--- Provided entries Enclosed Below ---

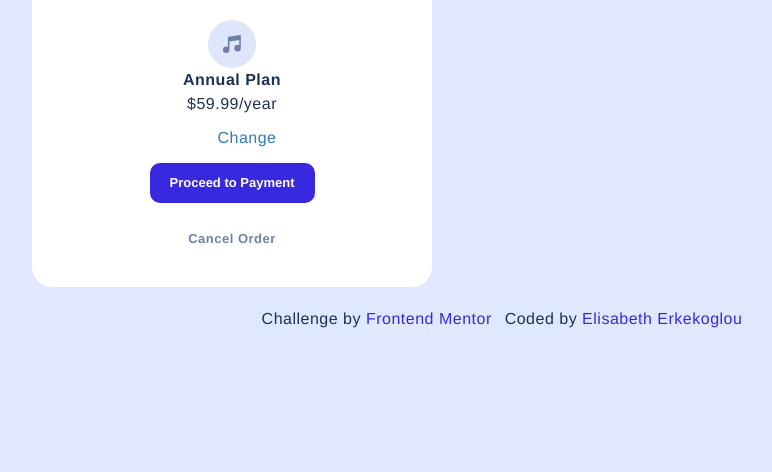
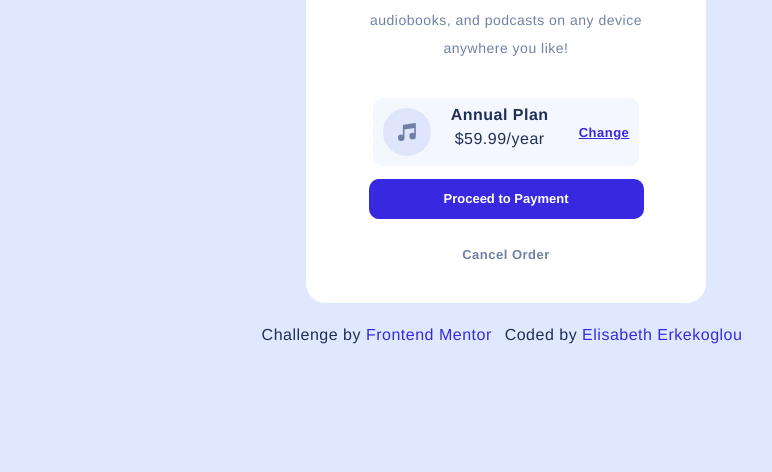
Before and after one commit to elic4vet/order-summary, a plain HTML site: page index.html in a window 1280 px wide. Shown: the part 328-800 px from the top of the page, without its empty margins (134-906 px from the left). Drawn offline with nearby package versions, Linux system fonts and the light colour scheme.

Commit message:
Update styles.css

```diff
--- a/src/styles.css
+++ b/src/styles.css
@@ -18,6 +18,7 @@
   --very-pale-blue: hsl(225, 100%, 98%);
   --desaturated-blue: hsl(224, 23%, 55%);
   --Dark-blue: hsl(223, 47%, 23%);
+  --dark-lilac: #cd7df3;
 }
 
 body {
@@ -40,31 +41,14 @@ h1 {
   margin-bottom: 1rem;
 }
 
-.content {
-  display: flex;
-  flex-direction: column;
-  align-items: center;
-  justify-content: center;
-  text-align: center;
-  padding: 2rem;
-}
-
-.main-par {
-  display: flex;
-  flex-direction: column;
-  font-size: 1rem;
-  color: var(--Dark-blue);
-  font-weight: 400;
-  margin-bottom: 2rem;
-  text-align: center;
-}
-
 .container {
-  max-width: 1000px;
   margin: 0 auto;
+  margin-top: 1rem;
   padding: 0 2rem;
   display: flex;
   flex-direction: column;
+  justify-content: center;
+  align-items: center;
 }
 
 .card {
@@ -80,16 +64,27 @@ h1 {
   width: 400px;
 }
 
-.attribution {
+.content {
+  display: flex;
+  flex-direction: column;
+  align-items: center;
+  justify-content: center;
   text-align: center;
-  margin-top: 20px;
+  padding: 2rem;
 }
 
-.attribution a {
-  color: var(--bright-blue);
-  text-decoration: none;
-  margin-right: 8px;
+.main-par {
+  display: flex;
+  flex-direction: column;
+  font-size: 14px;
+  color: var(--desaturated-blue);
+  font-weight: var(--fontw-reg);
+  margin-bottom: 2rem;
+  text-align: center;
+  line-height: 2;
+  padding: 10px 10px 10px 10px;
 }
+
 .par {
   font-size: 1rem;
   color: var(--Dark-blue);
@@ -102,15 +97,12 @@ h1 {
   border-radius: 20px 20px 0px 0;
 }
 
-.plan {
-  background-color: var(--very-pale-blue);
-  border-radius: 10px;
-  padding: 10px 20px 10px 20px;
-}
-
 .change {
   margin-left: 30px;
-  text-decoration: none;
+  text-decoration: underline;
+  color: var(--bright-blue);
+  font-weight: var(--fontw-bold);
+  font-size: 1rem;
 }
 
 .annual {
@@ -123,19 +115,6 @@ h1 {
   font-weight: var(--fontw-reg);
 }
 
-.submit-btn {
-  background-color: var(--bright-blue);
-  color: white;
-  border: none;
-  border-radius: 10px;
-  padding: 10px 20px 10px 20px;
-  font-weight: var(--fontw-bold);
-  font-size: 1rem;
-  margin-top: 1rem;
-  margin-bottom: 1rem;
-  cursor: pointer;
-}
-
 .cancel {
   color: var(--desaturated-blue);
   text-decoration: none;
@@ -144,3 +123,61 @@ h1 {
   margin-top: 1rem;
   margin-bottom: 1rem;
 }
+
+.row {
+  display: flex;
+  flex-direction: row;
+  justify-content: center;
+  align-items: center;
+  background-color: var(--very-pale-blue);
+  border-radius: 10px;
+  padding: 5px 10px 5px 10px;
+  text-align: center;
+}
+
+.music-icon {
+  margin-right: 20px;
+}
+
+.change:hover {
+  text-decoration: none;
+  color: var(--dark-lilac);
+}
+.cancel:hover {
+  text-decoration: none;
+  color: var(--bright-blue);
+}
+
+.submit-btn {
+  display: flex;
+  flex-direction: row;
+  background-color: var(--bright-blue);
+  color: white;
+  border: none;
+  border-radius: 10px;
+  padding: 10px 75px 10px 75px;
+  font-weight: var(--fontw-bold);
+  font-size: 1rem;
+  margin-top: 1rem;
+  margin-bottom: 1rem;
+  cursor: pointer;
+}
+
+.submit-btn:hover {
+  background-color: var(--dark-lilac);
+  transition: ease-in-out 0.2s;
+}
+
+.attribution {
+  text-align: center;
+  margin-top: 20px;
+}
+
+.attribution a {
+  color: var(--bright-blue);
+  text-decoration: none;
+  margin-right: 8px;
+}
+.attribution a:hover {
+  color: var(--dark-lilac);
+}
```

--- End of Enclosed Provided entries ---

**What is required:**
The answer must consist of every line from the listing above that includes the word "submit".

**Expected answer:**
-.submit-btn {
+.submit-btn {
+.submit-btn:hover {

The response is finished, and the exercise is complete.